Run through the records and show each line that includes the string "windmill".

Detected change data>

========================================

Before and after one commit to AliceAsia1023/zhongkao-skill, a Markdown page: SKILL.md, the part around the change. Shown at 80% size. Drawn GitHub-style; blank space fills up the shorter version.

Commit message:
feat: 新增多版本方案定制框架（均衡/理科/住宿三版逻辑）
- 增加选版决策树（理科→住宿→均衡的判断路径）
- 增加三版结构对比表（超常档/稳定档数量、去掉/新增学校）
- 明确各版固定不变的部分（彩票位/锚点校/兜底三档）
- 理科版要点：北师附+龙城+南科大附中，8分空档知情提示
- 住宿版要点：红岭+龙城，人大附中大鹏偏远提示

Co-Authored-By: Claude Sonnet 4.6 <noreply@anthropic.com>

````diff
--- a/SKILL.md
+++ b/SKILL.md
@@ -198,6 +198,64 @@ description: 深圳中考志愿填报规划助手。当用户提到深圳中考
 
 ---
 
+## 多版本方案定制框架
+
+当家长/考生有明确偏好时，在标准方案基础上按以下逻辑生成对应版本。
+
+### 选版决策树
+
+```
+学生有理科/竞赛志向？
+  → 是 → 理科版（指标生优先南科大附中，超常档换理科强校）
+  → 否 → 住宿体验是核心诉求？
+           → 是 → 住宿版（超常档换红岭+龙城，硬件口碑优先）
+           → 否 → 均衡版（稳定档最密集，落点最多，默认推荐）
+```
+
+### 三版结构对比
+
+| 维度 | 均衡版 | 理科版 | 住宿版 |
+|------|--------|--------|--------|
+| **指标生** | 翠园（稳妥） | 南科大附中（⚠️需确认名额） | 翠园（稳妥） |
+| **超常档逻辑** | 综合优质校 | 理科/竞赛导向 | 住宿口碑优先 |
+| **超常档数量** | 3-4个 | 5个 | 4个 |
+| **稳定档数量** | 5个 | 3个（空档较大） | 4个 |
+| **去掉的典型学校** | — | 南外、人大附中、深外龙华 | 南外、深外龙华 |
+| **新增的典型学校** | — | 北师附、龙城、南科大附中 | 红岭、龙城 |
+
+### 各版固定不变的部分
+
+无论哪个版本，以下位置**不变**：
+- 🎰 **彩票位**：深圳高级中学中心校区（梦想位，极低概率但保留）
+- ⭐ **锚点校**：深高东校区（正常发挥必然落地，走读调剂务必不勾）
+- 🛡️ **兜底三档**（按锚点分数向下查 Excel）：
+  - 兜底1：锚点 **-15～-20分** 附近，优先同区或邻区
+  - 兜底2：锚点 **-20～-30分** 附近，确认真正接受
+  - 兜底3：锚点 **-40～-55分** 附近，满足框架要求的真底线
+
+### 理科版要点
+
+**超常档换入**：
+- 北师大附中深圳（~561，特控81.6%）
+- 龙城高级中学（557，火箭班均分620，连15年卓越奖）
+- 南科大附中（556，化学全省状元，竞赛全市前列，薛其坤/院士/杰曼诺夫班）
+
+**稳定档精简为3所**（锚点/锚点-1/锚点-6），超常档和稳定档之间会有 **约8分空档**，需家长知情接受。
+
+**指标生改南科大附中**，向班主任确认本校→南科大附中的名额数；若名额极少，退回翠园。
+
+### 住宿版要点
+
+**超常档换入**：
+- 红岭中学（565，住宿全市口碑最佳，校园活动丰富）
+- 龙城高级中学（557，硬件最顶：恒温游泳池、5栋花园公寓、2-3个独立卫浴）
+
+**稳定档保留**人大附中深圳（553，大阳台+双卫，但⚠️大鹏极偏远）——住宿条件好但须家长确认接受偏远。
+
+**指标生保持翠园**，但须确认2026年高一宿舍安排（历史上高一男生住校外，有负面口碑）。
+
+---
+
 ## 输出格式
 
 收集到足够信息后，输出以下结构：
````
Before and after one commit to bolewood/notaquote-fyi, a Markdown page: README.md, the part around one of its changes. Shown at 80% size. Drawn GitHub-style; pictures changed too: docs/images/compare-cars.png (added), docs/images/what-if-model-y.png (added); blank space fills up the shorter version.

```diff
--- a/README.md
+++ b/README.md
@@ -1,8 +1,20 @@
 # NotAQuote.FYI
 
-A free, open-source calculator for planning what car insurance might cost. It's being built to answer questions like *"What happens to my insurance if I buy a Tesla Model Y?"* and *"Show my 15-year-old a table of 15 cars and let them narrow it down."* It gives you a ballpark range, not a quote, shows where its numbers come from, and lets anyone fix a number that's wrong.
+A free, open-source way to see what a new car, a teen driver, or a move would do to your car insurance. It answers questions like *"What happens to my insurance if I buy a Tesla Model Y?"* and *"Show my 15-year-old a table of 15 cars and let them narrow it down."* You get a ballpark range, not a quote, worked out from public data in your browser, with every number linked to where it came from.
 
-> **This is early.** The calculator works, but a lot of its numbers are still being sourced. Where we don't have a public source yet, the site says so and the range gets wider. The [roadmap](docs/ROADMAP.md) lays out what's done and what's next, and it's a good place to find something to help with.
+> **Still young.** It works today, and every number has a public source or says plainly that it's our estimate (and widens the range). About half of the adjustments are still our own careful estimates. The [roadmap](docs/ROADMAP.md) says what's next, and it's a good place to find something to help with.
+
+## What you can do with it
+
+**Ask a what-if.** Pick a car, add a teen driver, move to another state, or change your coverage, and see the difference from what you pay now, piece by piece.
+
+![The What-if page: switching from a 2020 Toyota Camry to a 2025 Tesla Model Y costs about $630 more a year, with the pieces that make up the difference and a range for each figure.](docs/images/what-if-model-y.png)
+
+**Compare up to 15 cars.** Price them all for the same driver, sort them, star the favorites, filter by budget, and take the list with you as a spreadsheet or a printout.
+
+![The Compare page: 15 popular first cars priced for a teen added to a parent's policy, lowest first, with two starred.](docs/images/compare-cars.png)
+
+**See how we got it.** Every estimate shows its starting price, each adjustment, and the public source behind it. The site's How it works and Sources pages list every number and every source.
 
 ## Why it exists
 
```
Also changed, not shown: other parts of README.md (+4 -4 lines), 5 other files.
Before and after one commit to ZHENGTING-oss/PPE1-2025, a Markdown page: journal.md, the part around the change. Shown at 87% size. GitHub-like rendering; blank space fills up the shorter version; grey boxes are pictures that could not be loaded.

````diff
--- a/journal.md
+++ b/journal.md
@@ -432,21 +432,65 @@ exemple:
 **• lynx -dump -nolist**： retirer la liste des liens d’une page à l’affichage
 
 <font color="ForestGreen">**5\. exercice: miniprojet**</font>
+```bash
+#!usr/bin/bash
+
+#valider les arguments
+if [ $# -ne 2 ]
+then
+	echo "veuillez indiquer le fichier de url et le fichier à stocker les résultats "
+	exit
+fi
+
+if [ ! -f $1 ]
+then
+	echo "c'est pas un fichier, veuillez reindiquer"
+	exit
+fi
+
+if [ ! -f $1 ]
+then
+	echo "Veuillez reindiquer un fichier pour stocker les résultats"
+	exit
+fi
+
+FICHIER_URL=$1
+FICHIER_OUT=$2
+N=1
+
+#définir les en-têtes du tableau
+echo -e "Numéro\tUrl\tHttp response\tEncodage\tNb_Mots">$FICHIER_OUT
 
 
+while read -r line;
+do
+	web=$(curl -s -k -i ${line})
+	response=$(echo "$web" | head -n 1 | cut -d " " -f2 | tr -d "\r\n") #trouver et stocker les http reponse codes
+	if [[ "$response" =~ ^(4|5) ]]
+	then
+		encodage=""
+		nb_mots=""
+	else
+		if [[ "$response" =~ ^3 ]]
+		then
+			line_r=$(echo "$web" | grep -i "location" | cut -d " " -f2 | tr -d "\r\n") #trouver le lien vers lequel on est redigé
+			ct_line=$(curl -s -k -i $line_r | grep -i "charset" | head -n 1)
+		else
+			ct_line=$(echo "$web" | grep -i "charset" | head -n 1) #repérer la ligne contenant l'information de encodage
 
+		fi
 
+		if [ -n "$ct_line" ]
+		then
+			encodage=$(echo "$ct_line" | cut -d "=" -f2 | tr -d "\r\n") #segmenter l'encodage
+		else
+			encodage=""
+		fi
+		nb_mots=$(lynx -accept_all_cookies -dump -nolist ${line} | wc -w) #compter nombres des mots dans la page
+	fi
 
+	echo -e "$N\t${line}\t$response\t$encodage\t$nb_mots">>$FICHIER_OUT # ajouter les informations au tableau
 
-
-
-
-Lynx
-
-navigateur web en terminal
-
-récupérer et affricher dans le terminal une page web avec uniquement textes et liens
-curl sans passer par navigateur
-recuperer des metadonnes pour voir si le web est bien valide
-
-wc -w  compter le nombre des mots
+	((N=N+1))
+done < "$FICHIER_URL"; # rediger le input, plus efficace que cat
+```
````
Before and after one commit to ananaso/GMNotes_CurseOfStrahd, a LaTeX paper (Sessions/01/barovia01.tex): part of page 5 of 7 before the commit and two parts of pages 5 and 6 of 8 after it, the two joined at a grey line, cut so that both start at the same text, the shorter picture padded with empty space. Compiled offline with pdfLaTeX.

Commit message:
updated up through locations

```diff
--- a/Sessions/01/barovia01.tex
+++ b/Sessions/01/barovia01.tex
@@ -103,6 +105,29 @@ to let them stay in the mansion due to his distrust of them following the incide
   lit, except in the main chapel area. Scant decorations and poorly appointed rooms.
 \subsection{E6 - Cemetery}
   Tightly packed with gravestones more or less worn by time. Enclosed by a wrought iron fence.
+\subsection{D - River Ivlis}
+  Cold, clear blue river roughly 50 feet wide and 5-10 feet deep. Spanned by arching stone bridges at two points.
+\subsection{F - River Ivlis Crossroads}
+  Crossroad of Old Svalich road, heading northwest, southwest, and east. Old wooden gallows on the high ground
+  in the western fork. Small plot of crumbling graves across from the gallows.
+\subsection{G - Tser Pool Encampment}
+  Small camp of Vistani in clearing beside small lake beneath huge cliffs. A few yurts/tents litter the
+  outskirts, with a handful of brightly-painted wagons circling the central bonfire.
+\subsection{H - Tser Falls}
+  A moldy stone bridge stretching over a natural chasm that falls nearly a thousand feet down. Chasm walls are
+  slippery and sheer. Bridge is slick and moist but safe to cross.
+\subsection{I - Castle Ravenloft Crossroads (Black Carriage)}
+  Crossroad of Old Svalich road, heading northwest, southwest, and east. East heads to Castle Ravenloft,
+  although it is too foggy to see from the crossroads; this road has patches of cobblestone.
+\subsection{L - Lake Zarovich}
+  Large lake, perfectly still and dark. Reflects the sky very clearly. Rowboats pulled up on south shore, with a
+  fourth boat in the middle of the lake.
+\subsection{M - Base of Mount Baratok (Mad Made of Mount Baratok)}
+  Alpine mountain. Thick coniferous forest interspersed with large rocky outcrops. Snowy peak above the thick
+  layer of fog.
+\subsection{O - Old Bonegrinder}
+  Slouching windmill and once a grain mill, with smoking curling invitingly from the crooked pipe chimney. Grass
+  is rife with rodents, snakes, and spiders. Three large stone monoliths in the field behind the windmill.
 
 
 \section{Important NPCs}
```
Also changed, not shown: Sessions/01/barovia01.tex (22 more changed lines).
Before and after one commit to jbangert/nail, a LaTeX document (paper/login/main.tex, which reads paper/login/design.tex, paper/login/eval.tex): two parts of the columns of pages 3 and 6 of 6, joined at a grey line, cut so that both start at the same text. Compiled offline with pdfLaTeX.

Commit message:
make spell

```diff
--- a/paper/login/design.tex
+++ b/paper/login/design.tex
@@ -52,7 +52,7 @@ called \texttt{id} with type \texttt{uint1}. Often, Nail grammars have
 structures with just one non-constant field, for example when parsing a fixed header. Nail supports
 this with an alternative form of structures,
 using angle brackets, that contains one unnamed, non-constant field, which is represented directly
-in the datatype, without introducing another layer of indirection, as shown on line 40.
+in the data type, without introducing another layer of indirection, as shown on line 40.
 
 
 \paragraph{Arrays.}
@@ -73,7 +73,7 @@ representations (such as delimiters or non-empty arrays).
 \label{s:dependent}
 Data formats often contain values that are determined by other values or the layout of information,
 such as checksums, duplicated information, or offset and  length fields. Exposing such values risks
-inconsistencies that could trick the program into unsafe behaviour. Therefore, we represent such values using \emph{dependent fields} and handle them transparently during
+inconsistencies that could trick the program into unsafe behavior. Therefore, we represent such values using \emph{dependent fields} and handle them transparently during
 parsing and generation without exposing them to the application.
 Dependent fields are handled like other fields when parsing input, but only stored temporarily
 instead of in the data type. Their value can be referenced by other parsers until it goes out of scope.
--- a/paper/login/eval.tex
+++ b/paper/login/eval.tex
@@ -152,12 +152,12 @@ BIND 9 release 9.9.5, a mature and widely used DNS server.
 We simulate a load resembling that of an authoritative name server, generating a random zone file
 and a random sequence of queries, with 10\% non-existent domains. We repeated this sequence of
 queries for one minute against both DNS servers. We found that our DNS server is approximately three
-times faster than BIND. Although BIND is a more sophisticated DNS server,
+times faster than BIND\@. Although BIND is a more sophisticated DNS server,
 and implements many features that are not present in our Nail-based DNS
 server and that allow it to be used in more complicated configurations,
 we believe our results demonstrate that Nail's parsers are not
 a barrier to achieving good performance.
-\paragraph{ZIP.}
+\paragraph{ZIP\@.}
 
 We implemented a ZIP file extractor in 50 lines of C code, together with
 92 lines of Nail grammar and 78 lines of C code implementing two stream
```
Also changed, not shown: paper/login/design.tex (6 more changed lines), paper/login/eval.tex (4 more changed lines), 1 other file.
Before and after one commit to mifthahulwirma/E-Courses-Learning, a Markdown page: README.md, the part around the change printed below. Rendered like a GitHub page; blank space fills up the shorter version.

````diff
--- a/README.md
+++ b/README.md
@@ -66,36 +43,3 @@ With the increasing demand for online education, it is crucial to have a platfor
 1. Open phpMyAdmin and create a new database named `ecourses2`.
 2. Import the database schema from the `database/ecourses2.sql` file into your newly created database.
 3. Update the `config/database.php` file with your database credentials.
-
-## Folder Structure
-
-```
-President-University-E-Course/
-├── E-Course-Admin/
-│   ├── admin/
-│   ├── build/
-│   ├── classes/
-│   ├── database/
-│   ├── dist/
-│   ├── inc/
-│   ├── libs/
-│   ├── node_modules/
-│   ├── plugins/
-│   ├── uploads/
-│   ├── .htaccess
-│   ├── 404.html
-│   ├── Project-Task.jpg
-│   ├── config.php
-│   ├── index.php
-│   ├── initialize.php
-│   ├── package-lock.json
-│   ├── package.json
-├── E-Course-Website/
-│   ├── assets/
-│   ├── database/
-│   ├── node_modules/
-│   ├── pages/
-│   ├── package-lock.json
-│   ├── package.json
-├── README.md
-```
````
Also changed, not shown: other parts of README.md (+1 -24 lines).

========================================

Worked solution>
+  Slouching windmill and once a grain mill, with smoking curling invitingly from the crooked pipe chimney. Grass
+  is rife with rodents, snakes, and spiders. Three large stone monoliths in the field behind the windmill.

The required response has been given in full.